(Source information)
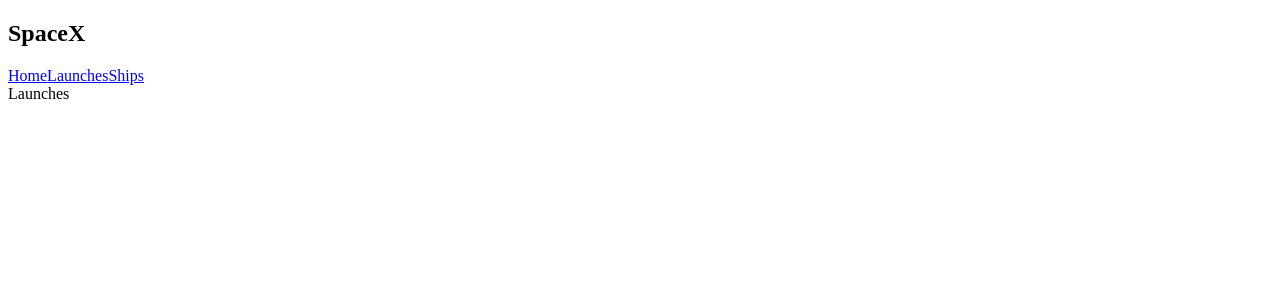
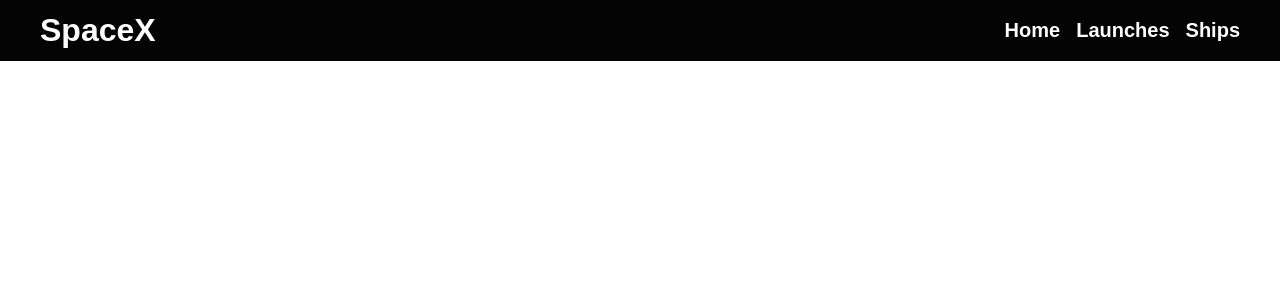
Before and after one commit to miabarada/Internship-16-SpaceX, a React (Vite) app: page /launches in a window 1280 px wide. Shown: the top 300 px of the page. Built offline with nearby package versions, Linux system fonts and the light colour scheme.

Commit message:
add modules for navbar, layout and homepage

```diff
--- a/src/components/Layout/Layout.module.scss
+++ b/src/components/Layout/Layout.module.scss
@@ -0,0 +1,24 @@
+* {
+   font-family: Arial, Helvetica, sans-serif;
+   padding: 0;
+   margin: 0;
+   box-sizing: border-box;
+}
+
+.header {
+   background-color: #040404;
+   display: flex;
+   flex-direction: row;
+   justify-content: space-between;
+   padding: 12px 40px;
+   align-items: center;
+   position: fixed;
+   top: 0;
+   width: 100vw;
+}
+
+.title {
+   font-size: 32px;
+   color: white;
+   font-weight: 800;
+}
--- a/src/components/Layout/Layout.tsx
+++ b/src/components/Layout/Layout.tsx
@@ -8,8 +8,8 @@
 export function Layout({children}: LayoutProps) {
    return (
       <div>
-         <header>
-            <h2>SpaceX</h2>
+         <header className={styles.header}>
+            <h2 className={styles.title}>SpaceX</h2>
             <Navbar />
          </header>
          <main className={styles.main}>{children}</main>
--- a/src/components/Navbar/Navbar.module.scss
+++ b/src/components/Navbar/Navbar.module.scss
@@ -0,0 +1,12 @@
+.navlink {
+   font-size: 20px;
+   text-decoration: none;
+   color: white;
+   font-weight: 600;
+}
+
+.nav {
+   display: flex;
+   flex-direction: row;
+   gap: 16px;
+}
--- a/src/components/Navbar/Navbar.tsx
+++ b/src/components/Navbar/Navbar.tsx
@@ -5,9 +5,9 @@
 const Navbar = () => {
    return (
       <nav className={styles.nav}>
-         <NavLink to={ROUTHES.Home}>Home</NavLink>
-         <NavLink to={ROUTHES.Launches}>Launches</NavLink>
-         <NavLink to={ROUTHES.Ships}>Ships</NavLink>
+         <NavLink to={ROUTHES.Home} className={styles.navlink}>Home</NavLink>
+         <NavLink to={ROUTHES.Launches} className={styles.navlink}>Launches</NavLink>
+         <NavLink to={ROUTHES.Ships} className={styles.navlink}>Ships</NavLink>
       </nav>
    );
 };
--- a/src/pages/HomePage/HomePage.module.scss
+++ b/src/pages/HomePage/HomePage.module.scss
@@ -0,0 +1,34 @@
+.container {
+   width: 100vw;
+   height: 100vh;
+   background-image: url(../../assets/background.jpg);
+   background-size: cover;
+   background-position: center;
+   padding: 40px;
+}
+
+.info {
+   position: absolute;
+   bottom: 40px;
+   display: flex;
+   flex-direction: column;
+   gap: 40px;
+   color: white;
+}
+
+.launch {
+   display: flex;
+   flex-direction: row;
+   gap: 16px;
+   align-items: baseline;
+}
+
+.launchTitle {
+   font-size: 32px;
+}
+
+.details {
+   display: flex;
+   flex-direction: column;
+   gap: 16px;
+}
--- a/src/pages/HomePage/HomePage.tsx
+++ b/src/pages/HomePage/HomePage.tsx
@@ -1,6 +1,7 @@
 import { useEffect, useState } from "react"
 import { getCompanyInfo, getNextLaunch } from "../../api/spacexApi"
 import { getCountdown } from "../../utils/countdown"
+import styles from './HomePage.module.scss'
 
 function HomePage() {
    const [launch, setLaunch] = useState<any>(null)
@@ -26,9 +27,10 @@
    }
 
    return (
-      <div>
-         <section>
-            <h1>Next launch</h1>
+      <div className={styles.container}>
+         <div  className={styles.info}>
+            <section className={styles.launch}>
+               <h1 className={styles.launchTitle}>Next launch:</h1>
 
                {countdown && (
                   <h2>{countdown.days}d {countdown.hours}h {countdown.minutes}m {countdown.seconds}s</h2>
@@ -37,7 +39,7 @@
                <p>{launch.name}</p>
             </section>
 
-         <section>
+            <section className={styles.details}>
                <h1>About SpaceX</h1>
                <p>{company.summary}</p>
                <div>
@@ -47,6 +49,7 @@
                </div>
             </section>
          </div>
+      </div>
    )
 }
 
--- a/src/utils/countdown.ts
+++ b/src/utils/countdown.ts
@@ -2,7 +2,7 @@
    const now = new Date().getTime()
    const launchDate = new Date(date).getTime()
 
-   const difference = launchDate - now;
+   const difference = Math.abs(launchDate - now);
 
    const days = Math.floor(difference / (1000 * 60 * 60 * 24))
    const hours = Math.floor((difference / (1000 * 60 * 60) % 24))
```
Also changed, not shown: 1 other file (tests, documents, lock files or other folders). Lines whose indentation alone changed are shown as unchanged.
(End Source information)
**Aim of the exercise**. For the records above, state how many lines contain the string "const", with no added text.

**Output of the exercise**. 8